Research focus / impact
The overall goal of Dr. Stanford’s research is to understand the factors that control stem cell function and apply this knowledge to improve human health. Specifically, Dr. Stanford’s laboratory uses systems biology approaches to understand how the proteins, miRNAs, epigenetic marks, etc., within in a stem cell combine with other factors to determine that cell’s fate. Furthermore, Dr. Stanford uses a systems genetics approach to model disease utilizing animal models, patient-derived induced pluripotent stem cells (iPSCs), or genome editing in human embryonic stem cells (ESCs) as models. Dr. Stanford is internationally renowned for contributions to many fields including his work on mapping gene regulatory networks in pluripotent stem cells, using gene trap mutagenesis to functionally annotate the mammalian genome and model human disease, discovering a new member of the polycomb repressive complex 2 required for stem cell function, functionally analyzing the stem cell protein Sca-1, and demonstrating that defective self-renewal of mesenchymal stem/stromal cells leads to age-related osteoporosis.

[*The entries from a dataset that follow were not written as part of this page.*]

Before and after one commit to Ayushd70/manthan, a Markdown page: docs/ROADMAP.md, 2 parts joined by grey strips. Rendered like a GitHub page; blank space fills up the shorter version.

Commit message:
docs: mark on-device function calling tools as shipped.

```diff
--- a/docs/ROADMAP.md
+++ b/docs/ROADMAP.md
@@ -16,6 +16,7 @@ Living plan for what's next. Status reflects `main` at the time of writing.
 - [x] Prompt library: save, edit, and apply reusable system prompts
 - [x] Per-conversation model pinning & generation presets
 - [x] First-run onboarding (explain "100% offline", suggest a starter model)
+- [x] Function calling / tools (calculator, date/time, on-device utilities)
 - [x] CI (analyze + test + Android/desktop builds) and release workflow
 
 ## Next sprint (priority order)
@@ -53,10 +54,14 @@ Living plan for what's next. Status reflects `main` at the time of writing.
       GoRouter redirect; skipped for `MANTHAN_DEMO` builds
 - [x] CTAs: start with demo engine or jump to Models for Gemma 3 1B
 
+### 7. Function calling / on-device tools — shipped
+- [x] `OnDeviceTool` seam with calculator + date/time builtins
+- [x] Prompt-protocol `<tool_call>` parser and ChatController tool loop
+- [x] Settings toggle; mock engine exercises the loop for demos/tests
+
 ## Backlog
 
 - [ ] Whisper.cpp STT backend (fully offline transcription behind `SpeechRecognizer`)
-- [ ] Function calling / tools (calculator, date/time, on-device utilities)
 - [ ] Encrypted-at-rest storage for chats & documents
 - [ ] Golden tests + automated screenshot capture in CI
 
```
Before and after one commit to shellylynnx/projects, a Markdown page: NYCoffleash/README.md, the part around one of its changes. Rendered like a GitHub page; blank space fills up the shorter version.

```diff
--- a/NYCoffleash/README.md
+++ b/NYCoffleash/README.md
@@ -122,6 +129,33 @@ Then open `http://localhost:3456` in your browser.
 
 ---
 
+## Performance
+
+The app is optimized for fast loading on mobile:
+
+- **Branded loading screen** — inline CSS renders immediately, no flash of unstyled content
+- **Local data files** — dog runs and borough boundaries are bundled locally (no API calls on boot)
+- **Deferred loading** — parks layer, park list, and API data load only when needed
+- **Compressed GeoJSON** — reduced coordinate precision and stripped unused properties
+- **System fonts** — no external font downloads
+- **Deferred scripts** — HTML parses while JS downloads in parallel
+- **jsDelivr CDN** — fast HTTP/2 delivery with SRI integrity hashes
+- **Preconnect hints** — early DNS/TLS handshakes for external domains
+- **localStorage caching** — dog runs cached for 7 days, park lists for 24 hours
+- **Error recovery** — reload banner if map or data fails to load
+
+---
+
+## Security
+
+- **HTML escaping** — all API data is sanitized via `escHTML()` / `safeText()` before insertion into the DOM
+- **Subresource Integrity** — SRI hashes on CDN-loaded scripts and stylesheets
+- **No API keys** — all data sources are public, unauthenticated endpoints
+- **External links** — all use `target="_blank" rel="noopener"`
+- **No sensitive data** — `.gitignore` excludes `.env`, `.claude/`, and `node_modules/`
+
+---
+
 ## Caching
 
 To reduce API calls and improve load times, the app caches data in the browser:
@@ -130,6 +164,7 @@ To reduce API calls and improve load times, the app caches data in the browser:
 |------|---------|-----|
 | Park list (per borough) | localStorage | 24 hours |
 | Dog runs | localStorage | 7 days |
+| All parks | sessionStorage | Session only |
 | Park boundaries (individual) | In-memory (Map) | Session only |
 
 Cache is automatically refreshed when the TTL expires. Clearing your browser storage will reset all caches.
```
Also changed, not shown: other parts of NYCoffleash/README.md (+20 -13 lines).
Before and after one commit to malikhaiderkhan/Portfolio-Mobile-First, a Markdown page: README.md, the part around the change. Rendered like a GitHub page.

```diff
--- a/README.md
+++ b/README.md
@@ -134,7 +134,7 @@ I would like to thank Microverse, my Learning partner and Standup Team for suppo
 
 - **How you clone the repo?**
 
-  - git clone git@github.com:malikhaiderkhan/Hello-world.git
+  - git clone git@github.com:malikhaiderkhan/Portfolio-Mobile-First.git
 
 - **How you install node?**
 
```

Accomplishments / Awards
Dr. Stanford is the founding and current director of the Ottawa Human Pluripotent Stem Cell Facility. He has published 83 manuscripts, which have been cited over 5100 times (Scopus).
Dr. Stanford currently holds grants from the Canadian Institutes of Health Research, the Natural Sciences and Engineering Research Council, Heart and Stroke Foundation of Canada, McEwen Foundation for Regenerative Medicine, and two federal US grants – National Institutes of Health and Congressionally Directed Medical Research Program.